Less than one year after hemp production was legalized by the 2018 Farm Bill, the U.S. Department of Agriculture (USDA) released its proposed industrial hemp regulations. These eagerly anticipated regulations establish a proposed federal domestic hemp production program, as authorized by the 2018 Farm Bill. The regulations were released on October 31, 2019 and became effective November 1, 2019 upon publication in the Federal Register. They will remain in effect for two years, until November 1, 2021. Comments on the regulations may be submitted to the USDA by December 30, 2019.
While the proposed regulations provide a much-needed framework for hemp production and sales, they leave open a number of grey areas for compliance. Whether a business grows, manufactures, distributes, or sells hemp or hemp products, here are some key factors to think about addressed by the interim final Rules:
1. Document your Land Information
Owners of land who want to grow industrial hemp must have a USDA-issued license, or a state or Tribe-issued license or authorization number to do so. As required by the 2018 Farm Bill, hemp producers must provide a legal description of the land and geospatial location to the USDA, which the USDA’s Farm Service Agency can help provide. The Rule allows states to require additional reporting requirements; however, the acreage report to FSA is the minimum standard.
2. Comply with State Rules
Where states or Indian Tribes want to have their own regulatory authority over the production of hemp within their borders, they can submit their plans for the approval of the Secretary of the USDA. If the state or Indian Tribe’s plan is approved, the state or Tribe’s plan will be implemented and the federal government will monitor and regulate hemp production in those areas concurrently with the state program. The federal rules are the base line rules that must be followed; a state or Tribe’s own rules may be more stringent than the 2018 Farm Bill, but they cannot be more lenient.
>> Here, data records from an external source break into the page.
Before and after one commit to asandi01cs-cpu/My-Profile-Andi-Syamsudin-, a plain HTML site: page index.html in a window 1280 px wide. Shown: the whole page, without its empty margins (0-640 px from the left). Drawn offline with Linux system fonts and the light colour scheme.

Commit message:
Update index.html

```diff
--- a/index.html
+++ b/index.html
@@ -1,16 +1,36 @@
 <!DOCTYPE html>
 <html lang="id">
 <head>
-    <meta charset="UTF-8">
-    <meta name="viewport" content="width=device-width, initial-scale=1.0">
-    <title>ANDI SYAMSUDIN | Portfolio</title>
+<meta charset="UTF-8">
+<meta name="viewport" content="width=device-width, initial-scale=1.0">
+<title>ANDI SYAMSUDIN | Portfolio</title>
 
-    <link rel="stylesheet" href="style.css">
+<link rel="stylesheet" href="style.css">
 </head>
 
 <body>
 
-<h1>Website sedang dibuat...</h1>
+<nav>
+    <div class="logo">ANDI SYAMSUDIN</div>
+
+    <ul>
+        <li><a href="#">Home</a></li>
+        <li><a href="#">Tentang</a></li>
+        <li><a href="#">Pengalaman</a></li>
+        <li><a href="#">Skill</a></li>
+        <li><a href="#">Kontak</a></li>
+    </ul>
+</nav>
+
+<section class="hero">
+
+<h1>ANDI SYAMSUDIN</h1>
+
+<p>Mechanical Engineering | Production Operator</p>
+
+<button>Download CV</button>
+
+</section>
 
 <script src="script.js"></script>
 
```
Businesses should be cognizant of each state or Tribe’s own rules for hemp production, as each local rule could differ. For example, according to the USDA regulations, state and Tribal plans must include sampling procedures and a testing plan to ensure that the hemp does not exceed the federally mandated top .03% THC level; crops with more than .03% THC do not meet the definition of hemp in the 2018 Farm Bill. Testing must be conducted in a DEA-registered laboratory at least within 15 days before the harvest. The longer the harvest is delayed, the higher the potential THC level of the hemp could be. Thus, it is important to know each state’s rule as to harvest timing and promptly and completely comply with it; if not, the harvest could become unusable as hemp and would likely have to be destroyed.
Initial comments are critical of the proposed testing plans. Some commentators believe that an overall THC level of .03% is unattainable and that the proposed testing plans do not appropriately account for natural variations in the THC levels of hemp.
Further, the testing method must be “reliable” under the regulations, although “reliable” is not an objective criteria subject to validation. It thus remains to be seen whether the same testing methods will be used, or will be required to be used, in each jurisdiction. As it stands, the USDA will consider alternative sampling and testing protocols submitted by local jurisdictions.
3. Properly Dispose of Non-Compliant Plants
If producers grow a product exceeding the acceptable hemp THC level, the product constitutes marijuana and must be collected and disposed of by a person authorized under the Controlled Substances Act (CSA). Procedures for arranging for the disposal of non-compliant product will be listed on the USDA website; however, state or Tribal regulations may create more restrictive additional rules that apply within their borders.
States and Tribes which create their own rules must provide for annual inspections for, at a minimum, a random sample of hemp producers, as well as procedures to identify and address negligent and intentional violations. Negligent violations could include failing to provide a legal description of the land on which hemp is produced, not obtaining the required licensing requirements, or producing hemp with excessive THC levels. There could be significant differences in how different jurisdictions will administer their hemp programs, and what each jurisdiction considers to be reasonable steps to comply with local law.
5. Food and Drug Administration (FDA) Jurisdiction
While the proposed rules are a significant initial step, they do not, themselves, clear up uncertainties regarding the sale of products containing the hemp-derived compound cannabidiol (CBD). The FDA will continue to regulate ingestible and topical hemp products, including CBD. The proposed regulations do not change the Federal Food, Drug, and Cosmetic Act (FDCA) and will not automatically allow hemp-derived CBD to be sold in any form. While the proposed rules contemplate testing for threshold THC levels, they do not address testing for contaminants, such as pesticides. The proposed regulations also maintain the ban on persons with felony drug convictions within the past 10 years from participating in the hemp production industry. The proposed regulations request specific public feedback on sampling, testing, and lab procedures.
6. Interstate Commerce
Significant for national distribution networks, the interim final regulations make clear that interstate transportation of hemp is allowed, even if the transportation passes through a state that forbids hemp cultivation.
The proposed hemp regulations are available here.